#### Required work:
Look at each line of the listing. Copy those that hold the string "workflow".

#### Task input:
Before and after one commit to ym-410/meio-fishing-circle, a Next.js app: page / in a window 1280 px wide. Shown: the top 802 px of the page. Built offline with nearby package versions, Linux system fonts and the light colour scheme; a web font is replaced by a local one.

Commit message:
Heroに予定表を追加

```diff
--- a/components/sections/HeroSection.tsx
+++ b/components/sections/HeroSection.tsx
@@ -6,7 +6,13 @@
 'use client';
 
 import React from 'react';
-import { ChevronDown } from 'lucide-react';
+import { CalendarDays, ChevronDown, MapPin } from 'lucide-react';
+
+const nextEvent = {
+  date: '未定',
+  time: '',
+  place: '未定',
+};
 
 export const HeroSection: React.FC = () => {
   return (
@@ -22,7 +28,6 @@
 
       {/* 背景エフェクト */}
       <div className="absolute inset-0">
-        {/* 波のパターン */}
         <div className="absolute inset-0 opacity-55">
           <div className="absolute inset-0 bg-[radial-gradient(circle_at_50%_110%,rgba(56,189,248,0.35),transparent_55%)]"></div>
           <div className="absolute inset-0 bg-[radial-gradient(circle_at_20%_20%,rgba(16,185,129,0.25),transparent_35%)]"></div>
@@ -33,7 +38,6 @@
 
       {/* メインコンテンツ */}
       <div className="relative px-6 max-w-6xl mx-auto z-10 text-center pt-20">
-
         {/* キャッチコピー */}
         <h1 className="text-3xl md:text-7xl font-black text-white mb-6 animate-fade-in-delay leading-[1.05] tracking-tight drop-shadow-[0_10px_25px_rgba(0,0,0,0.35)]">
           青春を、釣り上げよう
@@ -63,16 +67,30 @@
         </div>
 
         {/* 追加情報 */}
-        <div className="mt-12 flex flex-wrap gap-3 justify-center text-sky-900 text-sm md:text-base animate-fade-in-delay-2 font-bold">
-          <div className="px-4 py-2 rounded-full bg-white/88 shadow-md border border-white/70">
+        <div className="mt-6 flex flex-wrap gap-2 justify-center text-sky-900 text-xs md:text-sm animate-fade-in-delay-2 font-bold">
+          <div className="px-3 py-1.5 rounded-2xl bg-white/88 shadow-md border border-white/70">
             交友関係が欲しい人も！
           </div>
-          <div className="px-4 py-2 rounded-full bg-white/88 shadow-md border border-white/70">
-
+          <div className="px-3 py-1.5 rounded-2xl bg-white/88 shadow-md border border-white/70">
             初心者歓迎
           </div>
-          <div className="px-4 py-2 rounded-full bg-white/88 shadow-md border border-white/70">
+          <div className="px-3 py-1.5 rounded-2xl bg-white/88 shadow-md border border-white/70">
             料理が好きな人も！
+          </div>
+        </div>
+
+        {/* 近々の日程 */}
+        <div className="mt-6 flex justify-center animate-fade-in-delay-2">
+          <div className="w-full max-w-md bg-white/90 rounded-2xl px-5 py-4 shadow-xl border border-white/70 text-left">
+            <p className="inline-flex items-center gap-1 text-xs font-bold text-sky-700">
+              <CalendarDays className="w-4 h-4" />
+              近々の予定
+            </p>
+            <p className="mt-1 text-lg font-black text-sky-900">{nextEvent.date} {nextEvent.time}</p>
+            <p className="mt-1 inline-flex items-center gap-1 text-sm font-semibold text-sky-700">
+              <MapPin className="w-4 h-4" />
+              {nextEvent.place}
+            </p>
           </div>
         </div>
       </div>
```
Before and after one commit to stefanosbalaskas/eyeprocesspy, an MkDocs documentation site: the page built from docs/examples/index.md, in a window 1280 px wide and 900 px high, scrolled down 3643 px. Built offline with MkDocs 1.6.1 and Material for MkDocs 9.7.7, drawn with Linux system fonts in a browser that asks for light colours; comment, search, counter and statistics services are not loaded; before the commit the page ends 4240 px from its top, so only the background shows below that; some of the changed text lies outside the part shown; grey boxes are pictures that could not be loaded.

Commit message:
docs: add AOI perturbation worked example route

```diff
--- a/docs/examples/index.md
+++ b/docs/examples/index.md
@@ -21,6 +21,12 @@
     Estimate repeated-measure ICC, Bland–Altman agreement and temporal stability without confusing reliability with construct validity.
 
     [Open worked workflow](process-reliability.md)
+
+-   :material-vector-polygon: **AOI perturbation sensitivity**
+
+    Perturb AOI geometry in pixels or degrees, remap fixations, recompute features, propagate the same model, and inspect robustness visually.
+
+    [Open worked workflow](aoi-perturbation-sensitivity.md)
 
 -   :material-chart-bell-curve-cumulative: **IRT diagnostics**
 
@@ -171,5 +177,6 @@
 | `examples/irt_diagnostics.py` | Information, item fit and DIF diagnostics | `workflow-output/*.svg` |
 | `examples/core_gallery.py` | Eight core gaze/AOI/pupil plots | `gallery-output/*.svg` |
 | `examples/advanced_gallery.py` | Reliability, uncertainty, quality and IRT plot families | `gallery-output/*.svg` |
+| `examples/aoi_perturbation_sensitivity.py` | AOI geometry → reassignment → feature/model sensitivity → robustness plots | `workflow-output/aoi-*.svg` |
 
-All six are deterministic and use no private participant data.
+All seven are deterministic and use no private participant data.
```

#### The answer:
     [Open worked workflow](process-reliability.md)
+    [Open worked workflow](aoi-perturbation-sensitivity.md)
 | `examples/irt_diagnostics.py` | Information, item fit and DIF diagnostics | `workflow-output/*.svg` |
+| `examples/aoi_perturbation_sensitivity.py` | AOI geometry → reassignment → feature/model sensitivity → robustness plots | `workflow-output/aoi-*.svg` |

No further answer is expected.